The Mark fragment is "a very small fragment, not too many verses, but it's definitely from Mark," Wallace said. "... To have a fragment from one of the Gospels that's written during the lifetime of some of the eyewitnesses to the resurrection is just astounding."Previously the earliest fragment was Paparus 52, verses from John, dated 125 AD. This new fragment was
To date, the earliest-known fragment of the New Testament is from John's Gospel and dates from around 125 A.D.
The Mark fragment, Wallace said, will affirm what is already written in that portion of Mark's Gospel.
The paleographer who dated it, Wallace said, is "one of the world's leading paleographers." Wallace previously said the paleographer is certain it's from the first century. Still, Wallace told Hewitt, several more paleographers will look at the Mark fragment before the book is published.
The Mark fragment will be published in a book along with six other manuscripts, Wallace said. One of those will be a second-century sermon on Hebrews 11. The significance: It shows Hebrews -- whose author is unknown -- was accepted early by the church as Scripture.

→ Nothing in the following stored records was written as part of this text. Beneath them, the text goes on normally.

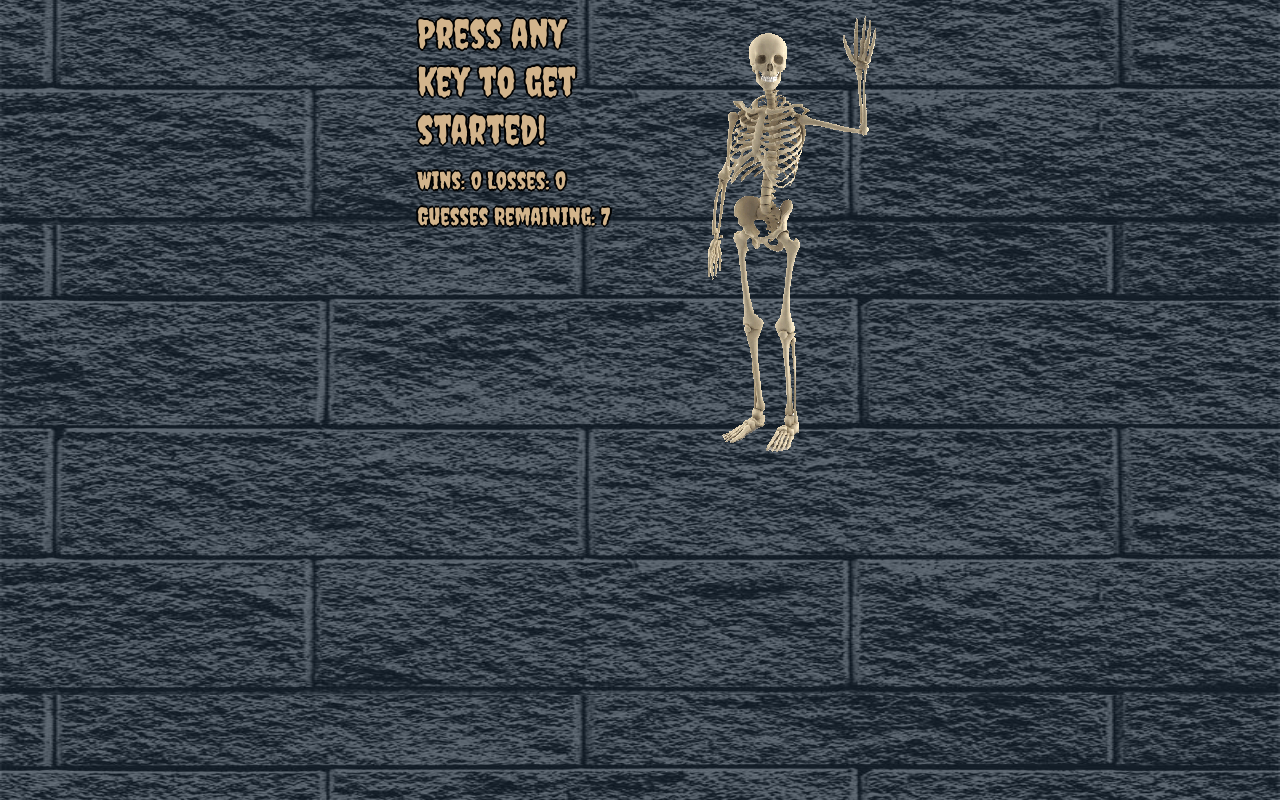
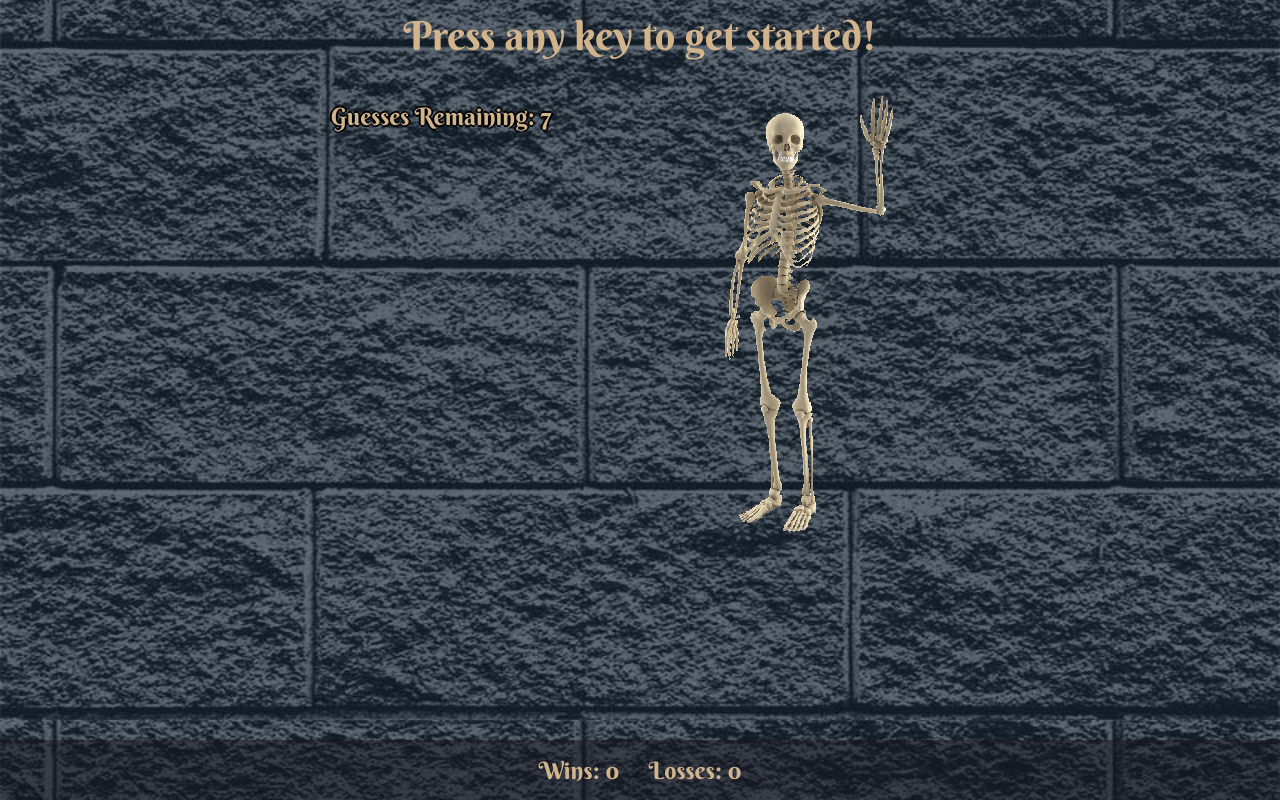
Before and after one commit to KC135Q/Hangman-Game, a PHP site: page / in a window 1280 px wide. Run offline with PHP 8.4, Linux system fonts and the light colour scheme; some libraries are stand-ins or nearby versions.

Commit message:
Final product

```diff
--- a/assets/css/style.css
+++ b/assets/css/style.css
@@ -3,20 +3,47 @@ body {
 
   /* The image used */
   background-image: url("./../images/stone-wall.jpg");
+  background-color: rgba(20, 20, 30, 0.5);
   /* Center and scale the image nicely */
   background-position: center;
   background-repeat: round;
   background-size: cover;
 
   /* google font */
-  font-family: 'Creepster', cursive;
+  font-family: 'Berkshire Swash', cursive;
   font-size: x-large;
 
   /* Full height */
   height: 100%;
+
+  margin-bottom: 60px; /* Margin bottom by footer height */
 }
 .container {
-  max-width: 560px;
+  max-width: 768px;
   padding: 10px;
   text-shadow: -2px 0 black, 0 2px black, 2px 0 black, 0 -2px black;
 }
+
+header {
+  padding: .5em;
+}
+
+#wins {
+  margin-right: 1em;
+}
+/* Sticky footer styles
+-------------------------------------------------- */
+html {
+  position: relative;
+  min-height: 100%;
+}
+
+footer {
+  background-color: rgba(20, 20, 30, 0.5);
+
+  position: absolute;
+  bottom: 0;
+  width: 100%;
+  height: 60px; /* Set the fixed height of the footer here */
+  line-height: 60px; /* Vertically center the text there */
+}
--- a/assets/javascript/game.js
+++ b/assets/javascript/game.js
@@ -65,10 +65,10 @@ var game = {
     this.correctLetterCount = 0;
     for (var i = 0; i < this.wordToGuess.length; i++) {
       if (this.lettersGuessed.indexOf(this.wordToGuess[i]) > -1) {
-        this.wordToDisplay += this.wordToGuess[i] + " ";
+        this.wordToDisplay += this.wordToGuess[i] + "  ";
         this.correctLetterCount++;
       } else {
-        this.wordToDisplay += "_ ";
+        this.wordToDisplay += "_  ";
       }
     }
     wordId.textContent = this.wordToDisplay;
@@ -88,7 +88,6 @@ var game = {
     return (this.alphabet.indexOf(this.keyPressed.toLowerCase()) > -1);
   },
   reset: function () {
-    this.guessesRemaining = this.defaultGuesses;
     if (this.gameState == "won") {
       // Won
       this.wins++;
@@ -109,6 +108,8 @@ var game = {
     winsId.textContent = this.wins;
     lossesId.textContent = this.losses;
     this.gameState = "start";
+    this.guessesRemaining = this.defaultGuesses;
+
   },
   showStats: function () {
     console.log("correctLetterCount " + this.correctLetterCount);
--- a/index.html
+++ b/index.html
@@ -7,22 +7,21 @@
   <meta http-equiv="X-UA-Compatible" content="ie=edge">
   <title>Bag O'Bones</title>
   <link rel="stylesheet" href="https://maxcdn.bootstrapcdn.com/bootstrap/4.0.0/css/bootstrap.min.css">
-  <link href="https://fonts.googleapis.com/css?family=Creepster" rel="stylesheet">
+  <link href="https://fonts.googleapis.com/css?family=Berkshire+Swash|Creepster" rel="stylesheet">
   <link rel="stylesheet" href="./assets/css/style.css">
 </head>
 
 <body>
+  <header class="text-center">
+      <h1 id="message">Press any key to get started!</h1>
+  </header>
   <div class="container">
     <div class="row justify-content-center">
       <div class="offset-1 col-5">
-        <h1 id="message">Press any key to get started!</h1>
+
         <h4 id="press"></h4>
         <div id="gameStats">
           <div>
-            Wins:
-            <span id="wins">0</span>
-            Losses:
-            <span id="losses">0</span>
             Guesses Remaining:
             <span id="remaining">7</span>
           </div>
@@ -40,6 +39,12 @@
       </div>
     </div>
   </div>
+  <footer class="text-center">
+      Wins:
+      <span id="wins">0</span>
+      Losses:
+      <span id="losses">0</span>
+  </footer>
   <script src="./assets/javascript/game.js"></script>
   <script src="https://code.jquery.com/jquery-3.2.1.min.js"></script>
   <script src="https://cdnjs.cloudflare.com/ajax/libs/popper.js/1.12.9/umd/popper.min.js"></script>
```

dated by one of the world’s leading paleographers. He said he was ‘certain’ that it was from the first century. If this is true, it would be the oldest fragment of the New Testament known to exist. Up until now, no one has discovered any first-century manuscripts of the New Testament. The oldest manuscript of the New Testament has been P52, a small fragment from John’s Gospel, dated to the first half of the second century. It was discovered in 1934.
Not only this, but the first-century fragment is from Mark’s Gospel. Before the discovery of this fragment, the oldest manuscript that had Mark in it was P45, from the early third century (c. 200–250 CE). This new fragment would predate that by 100 to 150 years.